Stanford professor Tom Byers knows a lot about starting companies. His expertise is in high-technology ventures and serves as the faculty director for the Stanford Technology Ventures Program and the prestigious Mayfield Fellows Program (MFP). As an early employee of both Go Corporation and Symantec and an expert in what works and what doesn’t when trying to start a company, Byers offers the following five rules as essential for would-be Zuckerbergs:

1. Show up on time

2. Be nice to people

3. Do what you say you’ll do

4. Deliver more than you promise

5. Work with enthusiasm and passion

These five rules won’t give you all the answers for how to be a successful entrepreneur, but they are essential and elegant.

Lower Your Standards

10 Mar

stafford

The poet William Stafford used to rise every morning at four and write a poem. Somebody said to him, “But surely you can’t write a good poem every day, Bill. What happens then?” “Oh,” he said, “then I lower my standards.”

Mary Rose O’Reilley, Radical Presence.

“…No One Need Wait a Moment…”

8 Mar

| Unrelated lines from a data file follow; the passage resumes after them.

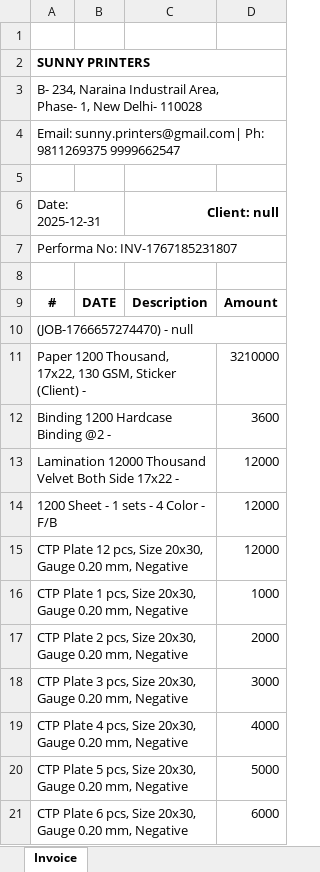
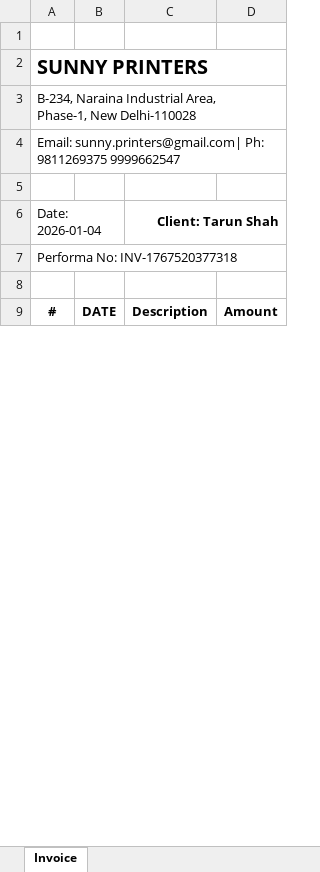
Before and after one commit to vishalxxx/Sunny_Printers, an Excel workbook: output/invoice.xlsx, sheet Invoice, drawn as a sheet; only a part is shown; values as stored, in another font and other column widths than the file's, no borders; removed rows and columns are numbered as before the commit, all else as after; ↵ is a line break in a cell; the diff covers the shown part only; the diff names each change by its address in the sheet, - before the commit and + after, or states it on an @@ line.

Commit message:
Invoice made completly

```diff
--- a/output/invoice.xlsx (sheet Invoice)
+++ b/output/invoice.xlsx (sheet Invoice)
@@ A2 text size: larger @@
-A3: B- 234, Naraina Industrail Area, ↵ Phase- 1, New Delhi- 110028
+A3: B-234, Naraina Industrial Area, ↵ Phase-1, New Delhi-110028
-row 6: Date: 2025-12-31 |  | Client: null
+row 6: Date: 2026-01-04 |  | Client: Tarun Shah
-A7: Performa No: INV-1767185231807
+A7: Performa No: INV-1767520377318
-row 10: (JOB-1766657274470) - null
-row 11: Paper 1200 Thousand, 17x22, 130 GSM, Sticker (Client) - |  |  | 3210000
-row 12: Binding 1200 Hardcase Binding @2 - |  |  | 3600
-row 13: Lamination 12000 Thousand Velvet Both Side 17x22 - |  |  | 12000
-row 14: 1200 Sheet - 1 sets - 4 Color - F/B |  |  | 12000
-row 15: CTP Plate 12 pcs, Size 20x30, Gauge 0.20 mm, Negative |  |  | 12000
-row 16: CTP Plate 1 pcs, Size 20x30, Gauge 0.20 mm, Negative |  |  | 1000
-row 17: CTP Plate 2 pcs, Size 20x30, Gauge 0.20 mm, Negative |  |  | 2000
-row 18: CTP Plate 3 pcs, Size 20x30, Gauge 0.20 mm, Negative |  |  | 3000
-row 19: CTP Plate 4 pcs, Size 20x30, Gauge 0.20 mm, Negative |  |  | 4000
-row 20: CTP Plate 5 pcs, Size 20x30, Gauge 0.20 mm, Negative |  |  | 5000
-row 21: CTP Plate 6 pcs, Size 20x30, Gauge 0.20 mm, Negative |  |  | 6000
```
Also changed, not shown: 215 added rows, 88 removed rows, 14 edited cells and merged cells elsewhere in this sheet, 7 other files.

anne_2148996b

“How lovely to think that no one need wait a moment, we can start now, start slowly changing the world! How lovely that everyone, great and small, can make their contribution toward introducing justice straightaway… And you can always, always give something, even if it is only kindness!”
– The Diary of Anne Frank

Desire isn’t a bad thing – it’s just a thing

7 Mar

Image

An old woman had supported a monk for twenty years, letting him live in a hut on her land. After all this time she figured the monk, now a man in the prime of life, must have attained some degree of enlightenment. So she decided to test him.

Rather than taking his daily meal to him herself, she asked a beautiful young girl to deliver it. She instructed the girl to embrace the monk warmly – and then to report back to her how he responded. When the girl returned, she said that the monk had simply stood stock-still, as if frozen. The old woman then headed for the monk’s hut. What was it like, she asked him, when he felt the girl’s warm body against his? With some bitterness he answered, “Like a withering tree on a rock in winter, utterly without warmth.” Furious, the old woman threw him out and burned down his hut, explaining  “How could I have wasted all these years on such a fraud.”

To some the monk’s response might seem virtuous. After all, he resisted temptation, he even seemed to have pulled desire out by the roots. Still the old woman considered him a fraud. Is his way of experiencing the young girl- “like a withering tree on a rock in winter” – the point of spiritual practice?  Instead of appreciating the girl’s youth and loveliness  instead of noting the arising of a natural sexual response and its passing away without acting on it, the monk shut down. This is not enlightenment.

Excerpt from Tara Branch’s book Radical Acceptance (page 143-144).